Norman: A special day at the airport

Charlie Norman

For several years after I retired from my job with the airline, I’d drive up to DFW and do some volunteer work. I’d be all dressed up in my old airline uniform, wore my old ID badge, and carried a clipboard for notes/numbers/airport diagrams for reference.

I’d go up there every week or two and make a day of it by roaming the concourses looking for folks who might need a hand — helping them find their next flight, carrying an extra piece of luggage, or assisting an elderly person maneuver the crowds. I’d usually make 25-30 personal contacts on behalf of my former employer each time I went, and felt especially useful many a day.

Sometimes, I just knew I was meant to be there. Timing is everything, and so it was on this special day. I’d been there about six hours and actually on my way toward the exit in Terminal D when I was passing the big “Arrivals/Departures” monitor near Gate 40. I then noticed one lone twenty-something woman peering up at the screen.
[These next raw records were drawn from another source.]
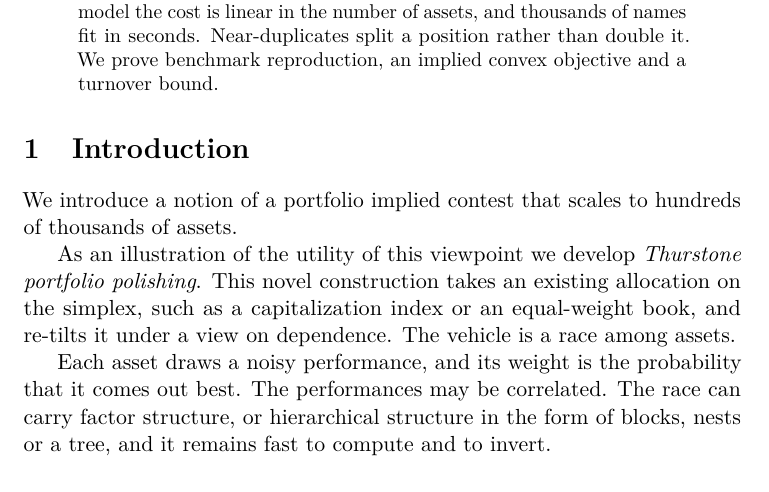
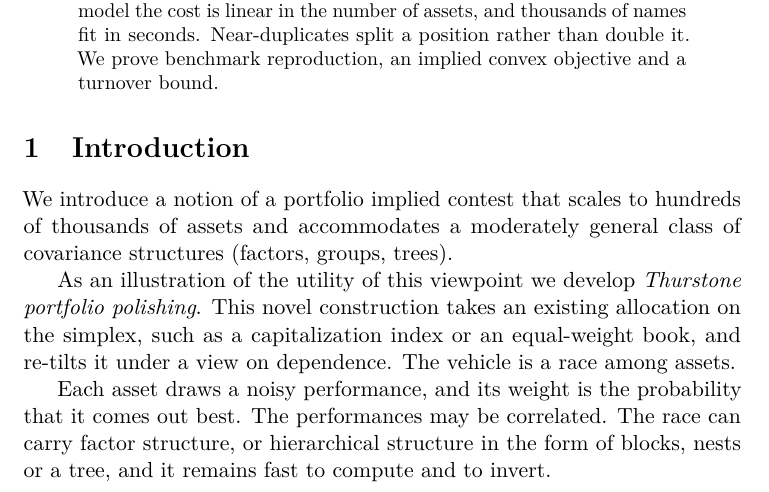
Before and after one commit to microprediction/allocation, a LaTeX paper (papers/thurstone-portfolios/paper.tex, which reads papers/thurstone-portfolios/sections/00-motivation.tex): part of page 1 of 38, cut so that both start at the same text. Compiled offline with pdfLaTeX.

Commit message:
Thurstone portfolio paper: opening sentence names the covariance class
Co-Authored-By: Claude Fable 5.2 <noreply@anthropic.com>
Claude-Session: https://claude.ai/code/session_01KPxh9Y4zVYVmiQiVcnFb6r

```diff
--- a/papers/thurstone-portfolios/sections/00-motivation.tex
+++ b/papers/thurstone-portfolios/sections/00-motivation.tex
@@ -2,7 +2,8 @@
 \label{sec:intro}
 
 We introduce a notion of a portfolio implied contest that scales to hundreds of
-thousands of assets.
+thousands of assets and accommodates a moderately general class of covariance
+structures (factors, groups, trees).
 
 As an illustration of the utility of this viewpoint we develop \emph{Thurstone
 portfolio polishing}.
```
Also changed, not shown: docs/papers/thurstone-portfolios/paper.pdf.
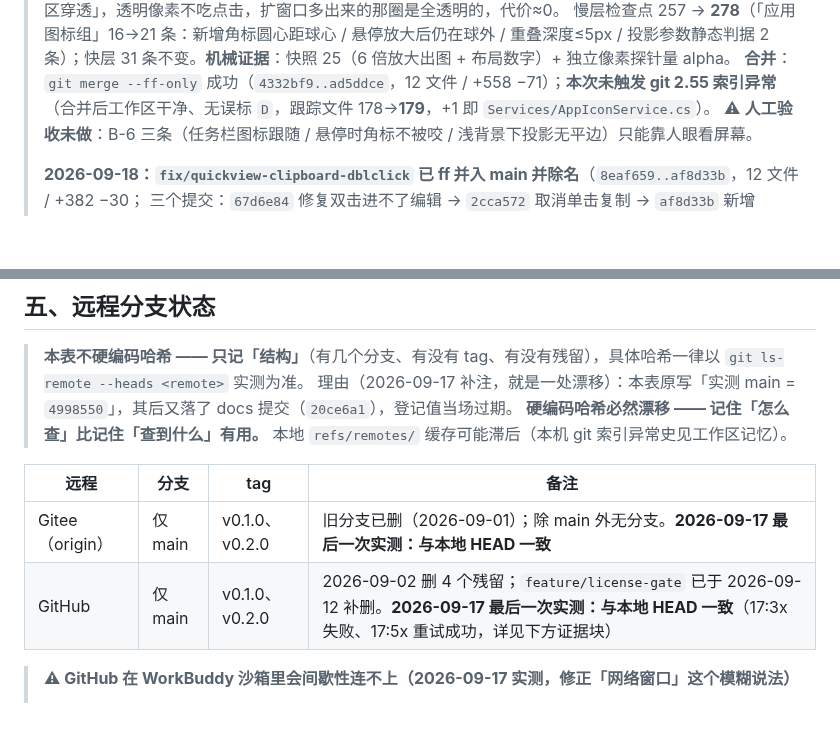
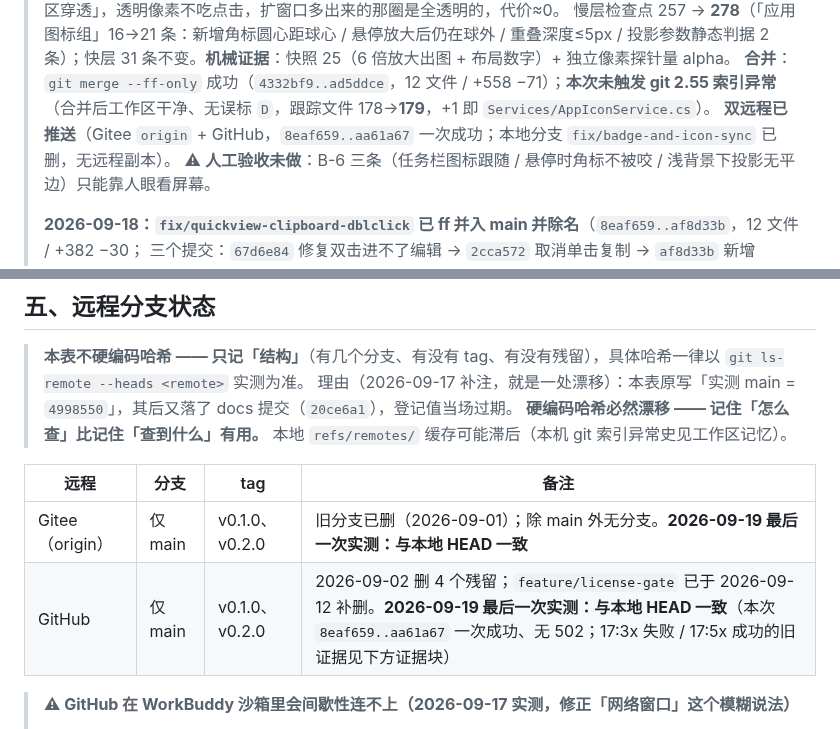
Before and after one commit to pengjie1115/FocusCapture, a Markdown page: BRANCHES.md, 2 parts joined by grey strips. GitHub-like rendering; blank space fills up the shorter version.

Commit message:
docs(BRANCHES): 补记 fix/badge-and-icon-sync 合并与双远程推送留痕
- 登记段补：双远程推送结果（Gitee origin + GitHub，一次成功）+ 本地分支已删无远程副本
- §五 远程状态表最后一次实测日期更新为 2026-09-19

```diff
--- a/BRANCHES.md
+++ b/BRANCHES.md
@@ -61,6 +61,7 @@
 > 慢层检查点 257 → **278**（「应用图标组」16→21 条：新增角标圆心距球心 / 悬停放大后仍在球外 / 重叠深度≤5px /
 > 投影参数静态判据 2 条）；快层 31 条不变。**机械证据**：快照 25（6 倍放大出图 + 布局数字）+ 独立像素探针量 alpha。
 > **合并**：`git merge --ff-only` 成功（`4332bf9..ad5ddce`，12 文件 / +558 −71）；**本次未触发 git 2.55 索引异常**（合并后工作区干净、无误标 `D`，跟踪文件 178→**179**，+1 即 `Services/AppIconService.cs`）。
+> **双远程已推送**（Gitee `origin` + GitHub，`8eaf659..aa61a67` 一次成功；本地分支 `fix/badge-and-icon-sync` 已删，无远程副本）。
 > ⚠ **人工验收未做**：B-6 三条（任务栏图标跟随 / 悬停时角标不被咬 / 浅背景下投影无平边）只能靠人眼看屏幕。
 >
 > **2026-09-18：`fix/quickview-clipboard-dblclick` 已 ff 并入 main 并除名**（`8eaf659..af8d33b`，12 文件 / +382 −30；
@@ -193,8 +194,8 @@
 
 | 远程 | 分支 | tag | 备注 |
 |------|------|-----|------|
-| Gitee（origin） | 仅 main | v0.1.0、v0.2.0 | 旧分支已删（2026-09-01）；除 main 外无分支。**2026-09-17 最后一次实测：与本地 HEAD 一致** |
-| GitHub | 仅 main | v0.1.0、v0.2.0 | 2026-09-02 删 4 个残留；`feature/license-gate` 已于 2026-09-12 补删。**2026-09-17 最后一次实测：与本地 HEAD 一致**（17:3x 失败、17:5x 重试成功，详见下方证据块） |
+| Gitee（origin） | 仅 main | v0.1.0、v0.2.0 | 旧分支已删（2026-09-01）；除 main 外无分支。**2026-09-19 最后一次实测：与本地 HEAD 一致** |
+| GitHub | 仅 main | v0.1.0、v0.2.0 | 2026-09-02 删 4 个残留；`feature/license-gate` 已于 2026-09-12 补删。**2026-09-19 最后一次实测：与本地 HEAD 一致**（本次 `8eaf659..aa61a67` 一次成功、无 502；17:3x 失败 / 17:5x 成功的旧证据见下方证据块） |
 
 > **⚠ GitHub 在 WorkBuddy 沙箱里会间歇性连不上（2026-09-17 实测，修正「网络窗口」这个模糊说法）**
 >
```
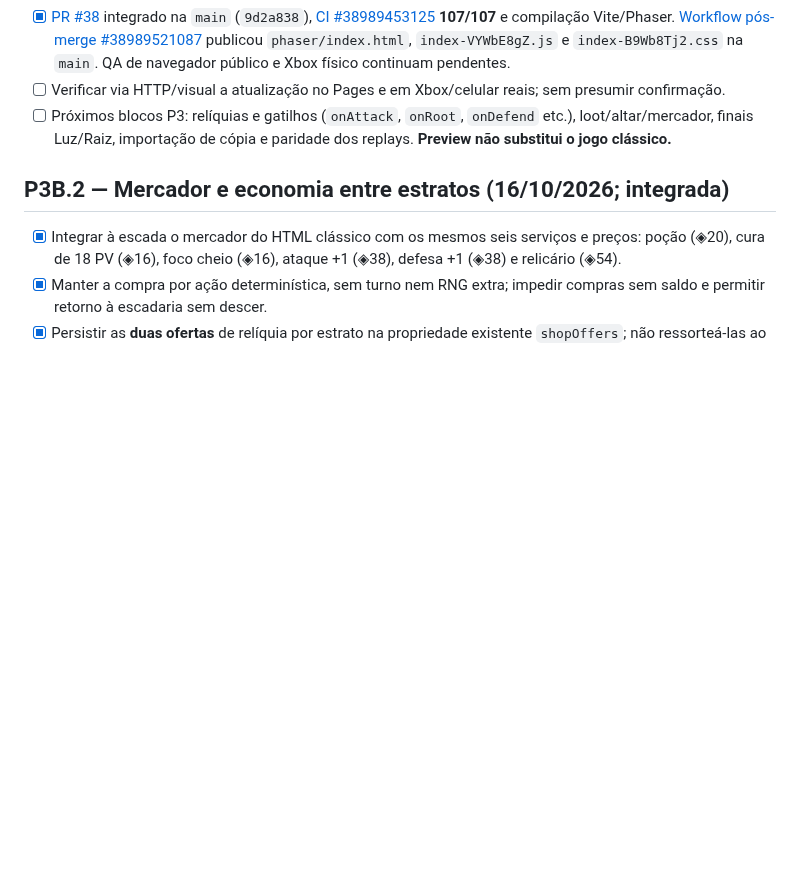
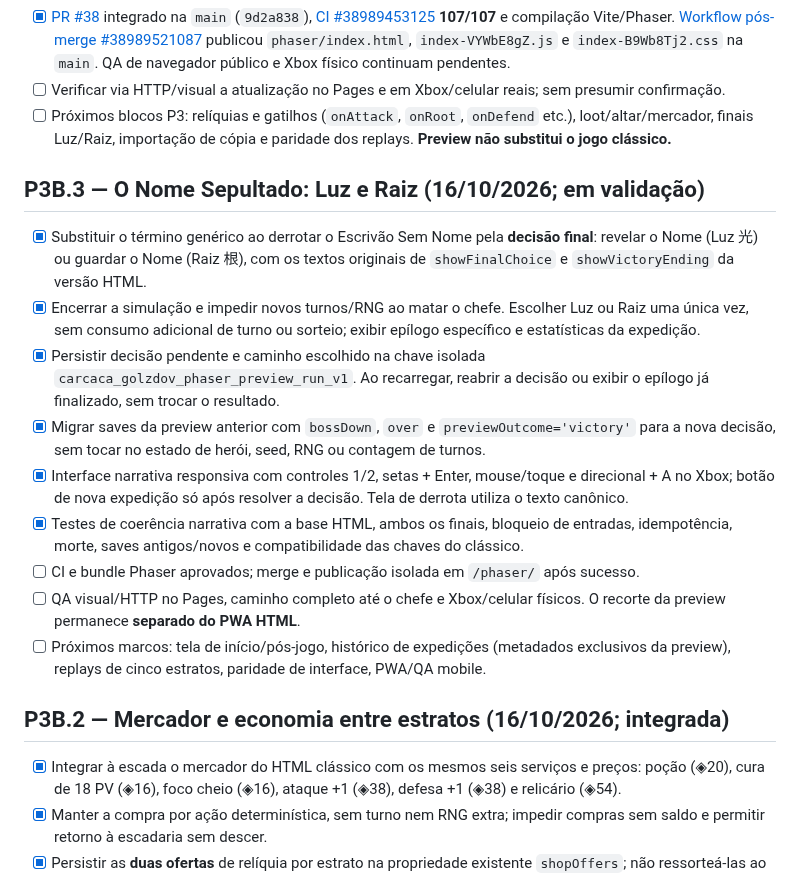
Before and after one commit to pedromaintenance/catacumbas-de-golzdov, a Markdown page: docs/ROADMAP_PHASER.md, the part around the change. Rendered like a GitHub page; blank space fills up the shorter version.

Commit message:
docs(phaser): documentar critérios P3B.3 finais Luz/Raiz

```diff
--- a/docs/ROADMAP_PHASER.md
+++ b/docs/ROADMAP_PHASER.md
@@ -12,6 +12,18 @@
 - [x] [PR #38](https://github.com/pedromaintenance/catacumbas-de-golzdov/pull/38) integrado na `main` (`9d2a838`), [CI #38989453125](https://github.com/pedromaintenance/catacumbas-de-golzdov/actions/runs/38989453125) **107/107** e compilação Vite/Phaser. [Workflow pós-merge #38989521087](https://github.com/pedromaintenance/catacumbas-de-golzdov/actions/runs/38989521087) publicou `phaser/index.html`, `index-VYWbE8gZ.js` e `index-B9Wb8Tj2.css` na `main`. QA de navegador público e Xbox físico continuam pendentes.
 - [ ] Verificar via HTTP/visual a atualização no Pages e em Xbox/celular reais; sem presumir confirmação.
 - [ ] Próximos blocos P3: relíquias e gatilhos (`onAttack`, `onRoot`, `onDefend` etc.), loot/altar/mercador, finais Luz/Raiz, importação de cópia e paridade dos replays. **Preview não substitui o jogo clássico.**
+
+## P3B.3 — O Nome Sepultado: Luz e Raiz (16/10/2026; em validação)
+
+- [x] Substituir o término genérico ao derrotar o Escrivão Sem Nome pela **decisão final**: revelar o Nome (Luz 光) ou guardar o Nome (Raiz 根), com os textos originais de `showFinalChoice` e `showVictoryEnding` da versão HTML.
+- [x] Encerrar a simulação e impedir novos turnos/RNG ao matar o chefe. Escolher Luz ou Raiz uma única vez, sem consumo adicional de turno ou sorteio; exibir epílogo específico e estatísticas da expedição.
+- [x] Persistir decisão pendente e caminho escolhido na chave isolada `carcaca_golzdov_phaser_preview_run_v1`. Ao recarregar, reabrir a decisão ou exibir o epílogo já finalizado, sem trocar o resultado.
+- [x] Migrar saves da preview anterior com `bossDown`, `over` e `previewOutcome='victory'` para a nova decisão, sem tocar no estado de herói, seed, RNG ou contagem de turnos.
+- [x] Interface narrativa responsiva com controles 1/2, setas + Enter, mouse/toque e direcional + A no Xbox; botão de nova expedição só após resolver a decisão. Tela de derrota utiliza o texto canônico.
+- [x] Testes de coerência narrativa com a base HTML, ambos os finais, bloqueio de entradas, idempotência, morte, saves antigos/novos e compatibilidade das chaves do clássico.
+- [ ] CI e bundle Phaser aprovados; merge e publicação isolada em `/phaser/` após sucesso.
+- [ ] QA visual/HTTP no Pages, caminho completo até o chefe e Xbox/celular físicos. O recorte da preview permanece **separado do PWA HTML**.
+- [ ] Próximos marcos: tela de início/pós-jogo, histórico de expedições (metadados exclusivos da preview), replays de cinco estratos, paridade de interface, PWA/QA mobile.
 
 ## P3B.2 — Mercador e economia entre estratos (16/10/2026; integrada)
 
```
She looked a little confused and concerned, so I stopped and asked if I could help. She was of Asian descent and spoke no English, but pointed up at the screen. I figured she was looking for her connecting flight. I asked/motioned for her to show me her ticket and she readily complied. I saw from her ticket that her destination was Seoul, Korea, and that she had just flown in from Uruguay for her connecting flight there at DFW.

The thing is, I was also aware there was only one flight per day to Seoul, and it had left a couple hours earlier. Not good. I spoke no Korean (assuming that was her language), but I knew where to go for the International Help Desk not too far away for some assistance.   

So I get the lady I’ll call “Binna” to follow me. We go to the counter and I begin to intervene on her behalf and explain the situation to the agent (who does speak Korean) and who was immediately sympathetic. Sure enough, Binna was on a delayed fight out of Uruguay and therefore missed her connecting flight at DFW. She was on her way to her wedding in two days in Korea!

She had no cell phone, no US money, no place to go, and the next flight to get her to Seoul was the following afternoon. The agent and I came up with a plan for Binna. She got rebooked for the flight the next day (First Class, no less), and we used my cell phone to call a relative in California to explain what happened, who in turn, was able to relay the info to family in Korea.

Because it was no fault of her own the for the delay in Uruguay (airline mechanical), it was protocol to secure a hotel, transportation, and meal voucher for the inconvenienced customer. That got all settled (with next day’s boarding pass in hand), and we made arrangements with the hotel for her to be able to send an email to her family explaining things more fully. The agent went over everything again --- when and where for hotel pick up, ticketing, vouchers, etc.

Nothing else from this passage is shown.